One of the coolest breweries in the US, Brewery Ommegang looks more like it belongs in Belgium than the wilds of New York near Cooperstown. The brewery has won many awards for its Belgian-style beers and one of the best is its Witte. This hazy, wheat beer is made in the traditional Belgian style. Opening a bottle will make you feel like you’ve been transported to Europe, even if you’re drinking it in a 200-square-foot apartment in New York City.

Boulevard Unfiltered Wheat

The best-selling craft beer in the Midwest, Boulevard Unfiltered Wheat is light and refreshing with a subtle hint of citrus. After one sip of this 4.4 percent, cloudy wheat beer you’ll know why it’s so popular. Grab a six-pack and find a nice sunny spot to just drink a few beers and watch the world go by.

Dogfish Head Namaste White

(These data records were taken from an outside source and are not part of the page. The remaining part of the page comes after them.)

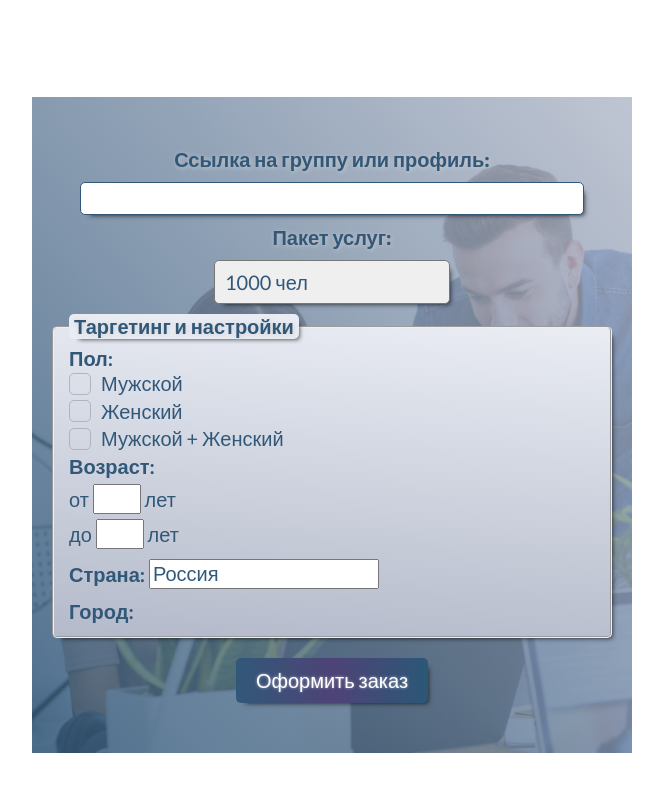
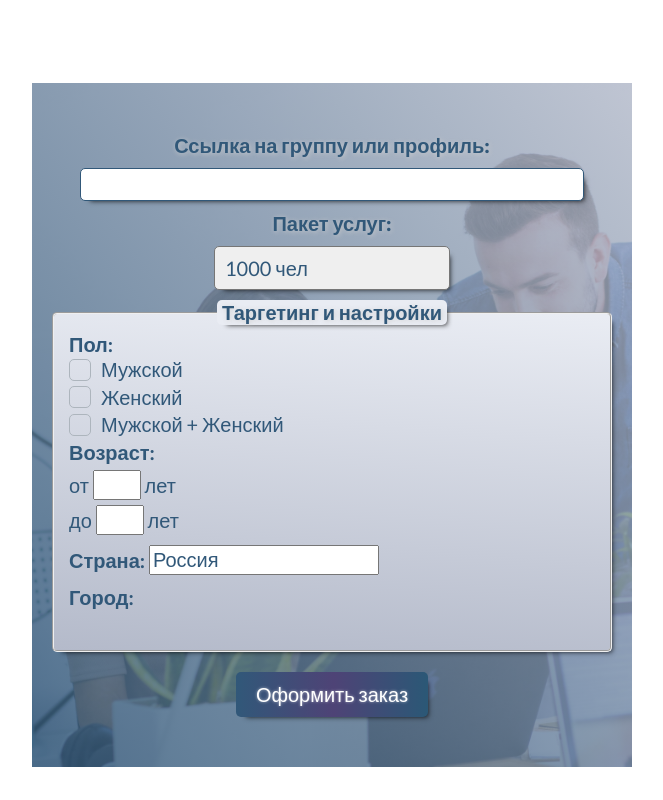
Before and after one commit to bevzenj/zakaz, a plain HTML site: page index.html in a window 1280 px wide. Shown: the whole page, without its empty margins (308-971 px from the left). Drawn offline with Linux system fonts and the light colour scheme.

Commit message:
update city

```diff
--- a/index.html
+++ b/index.html
@@ -56,7 +56,8 @@
             </div>
             <div class="city">
                 <label for="city" class="subtitle">Город:</label>
-                <span contenteditable="true" class="city-input"></span>
+                <textarea name="city" class="city-input" cols="0" rows="1" wrap="soft">
+                </textarea>
             </div>
         </fieldset>
         <button class="btn">Оформить заказ</button>
--- a/style.css
+++ b/style.css
@@ -57,6 +57,7 @@ input {
 .title {
     font-weight: 900;
     text-shadow: 1px 1px 5px rgba(206,206,206,0.89);
+    text-align: center;
 }
 
 .subtitle {
@@ -146,9 +147,11 @@ input {
 }
 
 .city-input {
-    padding: 2px;
-    word-wrap: break-word;
-    word-break: break-all;
+    background: none;
+    border: none;
+    display: inline-table;
+    font-size: 20px;
+    color: #315879;
     width: 100%;
 }
 
```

Dogfish Head founder Sam Calagione is a true innovator when it comes to craft beer. But, sometimes it makes more sense to make a classic, traditional beer instead of one made with ingredients from King Midas’ tomb. This 4.8 percent white ale is made in the traditional Belgian-style. But, just because it’s traditional that doesn’t mean it’s lacking in flavor — which it draws from dried orange slices, lemongrass, peppercorns, and coriander.

Cigar City Florida Cracker

This 5.5 percent white ale is made with orange peel, un-malted wheat, and coriander. It’s fermented using Belgian yeast to give it an authentic hefeweizen flavor. This award-winning beer is chocked full of flavor, including orange zest, various spice, and lime peels. It’s perfect for a humid, Florida day or wherever you happen to crack one open.